[Start of section]

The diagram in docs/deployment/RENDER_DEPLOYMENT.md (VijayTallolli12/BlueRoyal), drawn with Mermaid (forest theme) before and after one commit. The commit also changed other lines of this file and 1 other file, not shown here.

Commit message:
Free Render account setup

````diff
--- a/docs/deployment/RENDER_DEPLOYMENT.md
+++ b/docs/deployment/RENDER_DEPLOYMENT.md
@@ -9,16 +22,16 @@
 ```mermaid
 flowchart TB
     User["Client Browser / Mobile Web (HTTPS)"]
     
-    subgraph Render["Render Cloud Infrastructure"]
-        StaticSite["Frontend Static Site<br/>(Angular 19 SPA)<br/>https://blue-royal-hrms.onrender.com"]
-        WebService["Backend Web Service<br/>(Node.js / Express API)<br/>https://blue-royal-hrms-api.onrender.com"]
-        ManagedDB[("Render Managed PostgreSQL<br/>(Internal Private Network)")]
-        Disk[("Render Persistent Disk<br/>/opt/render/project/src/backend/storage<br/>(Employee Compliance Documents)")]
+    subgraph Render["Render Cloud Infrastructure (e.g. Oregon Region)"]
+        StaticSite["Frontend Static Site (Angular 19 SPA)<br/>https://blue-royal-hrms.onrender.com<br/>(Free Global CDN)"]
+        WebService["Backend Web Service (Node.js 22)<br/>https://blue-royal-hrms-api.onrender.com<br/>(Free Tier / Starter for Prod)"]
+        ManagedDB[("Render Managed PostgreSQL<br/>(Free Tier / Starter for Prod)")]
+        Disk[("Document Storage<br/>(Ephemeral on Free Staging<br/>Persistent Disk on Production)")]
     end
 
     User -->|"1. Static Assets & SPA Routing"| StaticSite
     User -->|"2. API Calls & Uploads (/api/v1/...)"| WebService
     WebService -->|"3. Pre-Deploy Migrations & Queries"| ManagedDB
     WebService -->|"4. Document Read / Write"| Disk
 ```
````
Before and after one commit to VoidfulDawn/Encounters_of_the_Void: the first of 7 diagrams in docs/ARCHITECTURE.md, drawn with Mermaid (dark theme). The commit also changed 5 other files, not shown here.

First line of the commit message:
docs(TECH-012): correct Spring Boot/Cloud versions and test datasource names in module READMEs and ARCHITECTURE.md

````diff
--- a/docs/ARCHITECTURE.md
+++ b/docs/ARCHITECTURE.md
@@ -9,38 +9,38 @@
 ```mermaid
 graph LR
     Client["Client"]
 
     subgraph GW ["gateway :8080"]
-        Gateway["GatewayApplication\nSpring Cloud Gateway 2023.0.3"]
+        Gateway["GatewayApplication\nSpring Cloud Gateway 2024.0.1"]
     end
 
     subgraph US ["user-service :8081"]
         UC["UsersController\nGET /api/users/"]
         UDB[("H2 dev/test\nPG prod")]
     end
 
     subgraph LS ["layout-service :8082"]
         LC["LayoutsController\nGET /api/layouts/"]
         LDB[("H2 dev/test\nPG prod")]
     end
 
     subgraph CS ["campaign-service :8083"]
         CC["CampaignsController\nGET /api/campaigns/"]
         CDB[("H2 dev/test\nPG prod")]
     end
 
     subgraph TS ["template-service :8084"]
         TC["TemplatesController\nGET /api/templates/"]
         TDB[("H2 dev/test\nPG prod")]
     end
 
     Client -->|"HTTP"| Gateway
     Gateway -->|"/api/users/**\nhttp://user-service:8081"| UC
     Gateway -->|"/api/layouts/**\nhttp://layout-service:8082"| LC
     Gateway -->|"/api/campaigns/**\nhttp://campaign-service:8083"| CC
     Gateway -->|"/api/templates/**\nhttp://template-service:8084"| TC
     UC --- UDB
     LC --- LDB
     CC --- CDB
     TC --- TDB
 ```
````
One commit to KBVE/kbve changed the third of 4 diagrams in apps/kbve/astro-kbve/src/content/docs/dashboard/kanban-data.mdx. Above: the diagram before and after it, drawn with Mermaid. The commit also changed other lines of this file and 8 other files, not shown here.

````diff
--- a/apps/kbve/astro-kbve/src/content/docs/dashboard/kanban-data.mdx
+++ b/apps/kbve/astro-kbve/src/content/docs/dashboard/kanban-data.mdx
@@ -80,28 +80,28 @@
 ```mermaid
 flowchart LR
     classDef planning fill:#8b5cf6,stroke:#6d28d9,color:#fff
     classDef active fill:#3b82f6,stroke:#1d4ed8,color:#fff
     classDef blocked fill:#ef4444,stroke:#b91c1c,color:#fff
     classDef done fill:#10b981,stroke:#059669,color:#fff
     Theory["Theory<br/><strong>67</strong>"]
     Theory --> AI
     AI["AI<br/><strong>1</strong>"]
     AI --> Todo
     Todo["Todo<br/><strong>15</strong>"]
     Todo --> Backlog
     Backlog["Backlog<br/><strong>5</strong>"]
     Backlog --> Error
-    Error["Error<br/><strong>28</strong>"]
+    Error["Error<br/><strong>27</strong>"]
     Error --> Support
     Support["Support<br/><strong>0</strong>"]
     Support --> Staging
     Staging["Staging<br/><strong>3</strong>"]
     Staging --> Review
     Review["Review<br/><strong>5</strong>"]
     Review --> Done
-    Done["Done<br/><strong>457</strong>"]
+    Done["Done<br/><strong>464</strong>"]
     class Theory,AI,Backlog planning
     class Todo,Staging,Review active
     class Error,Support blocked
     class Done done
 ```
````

[End of section]

- [Exercise details]: Copy out, from the records above, every line that holds the string "blocked".

- [Written answer]:
     classDef blocked fill:#ef4444,stroke:#b91c1c,color:#fff
     class Error,Support blocked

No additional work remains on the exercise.